Native Tribe talks big hits, inspiration, music scene
Share this article:
Pretoria - Native Tribe has made many hit songs in his career, but his single Ancestor’s Calling does the trick for him.
To this day, the reaction when he hears it is “woah, I killed that one”.
He has several other songs that have captured the imagination of music lovers across the globe, such as Jahera Na, The Wolf And The Lion, Symbiote, Visions, Once Upon A Time, Winter’s Breeze and Kiwi’s Drumz. Such is the prowess of Native Tribe, born Tony Thamsanqa Magagula.
When he decided to pursue his love for music, he had to Google for a suitable name.
The 29-year-old is a music producer, DJ and owner of Suonare Records. He has two sisters and stays in Soweto Protea Glen Extension, and it is from here that all the hits are conceived.
His music is a fusion of tribal house, afro, tech and ancestral.
He gets inspired by any sound as long as it makes sense to him or resonates with what he is feeling at that particular moment.

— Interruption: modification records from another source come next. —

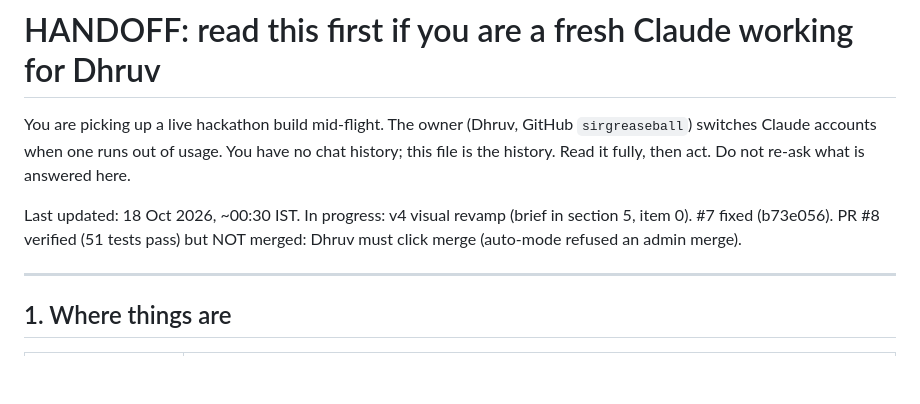
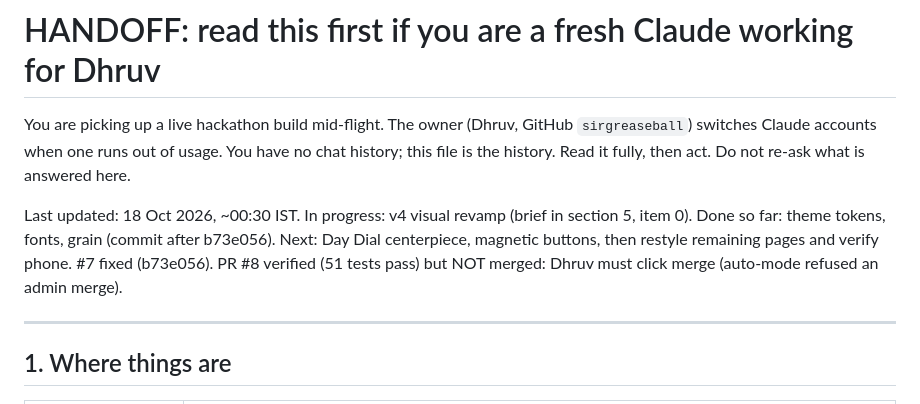
Before and after one commit to sirgreaseball/refill, a Markdown page: HANDOFF.md, the part around the change. GitHub-like rendering; blank space fills up the shorter version.

Commit message:
docs: handoff v4 progress

```diff
--- a/HANDOFF.md
+++ b/HANDOFF.md
@@ -2,7 +2,7 @@
 
 You are picking up a live hackathon build mid-flight. The owner (Dhruv, GitHub `sirgreaseball`) switches Claude accounts when one runs out of usage. You have no chat history; this file is the history. Read it fully, then act. Do not re-ask what is answered here.
 
-Last updated: 18 Oct 2026, ~00:30 IST. In progress: v4 visual revamp (brief in section 5, item 0). #7 fixed (b73e056). PR #8 verified (51 tests pass) but NOT merged: Dhruv must click merge (auto-mode refused an admin merge).
+Last updated: 18 Oct 2026, ~00:30 IST. In progress: v4 visual revamp (brief in section 5, item 0). Done so far: theme tokens, fonts, grain (commit after b73e056). Next: Day Dial centerpiece, magnetic buttons, then restyle remaining pages and verify phone. #7 fixed (b73e056). PR #8 verified (51 tests pass) but NOT merged: Dhruv must click merge (auto-mode refused an admin merge).
 
 ---
 
```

“I am genuine and always put different emotions into a song I make. I connect with the soul more than anything. I am able to fuse and take my time to create music,” he said.
And all this did not happen by accident.
“To be honest, it was deliberate. I kept going and evolving and changing on every project until I became the artist and producer I am. My musical influences are the likes of Culoe De Son, Da Capo, Cuebur, Problem Child Ten83, Atjazz ‒ the list is very long.
“I take various elements from them to mould myself. They really connect with me on a soul level.”
Native Tribe said what kept him going was that he enjoyed being an artist and producer. “I get to feel every experience of music creation. That process is fun.
“I create music that says you are a powerful warrior and nothing will bring you down; you are strong.”
Asked for his views on the industry and his genres, he said these had evolved as people became familiar with the sound.
“However, I feel like there is lack of unity and love for each other as family. We need to support one another and be a unit like how the amapiano movement has done. There’s room for improvement.
“Gate keepers must open doors and let other artists in. Favouritism must stop, and we must put music first more than the ego.
“But on the flip side, the Afro house/tech movement has really shown growth.
“Our people are feeling what we create. Personally, my fighting spirit and creativity grew over the years.”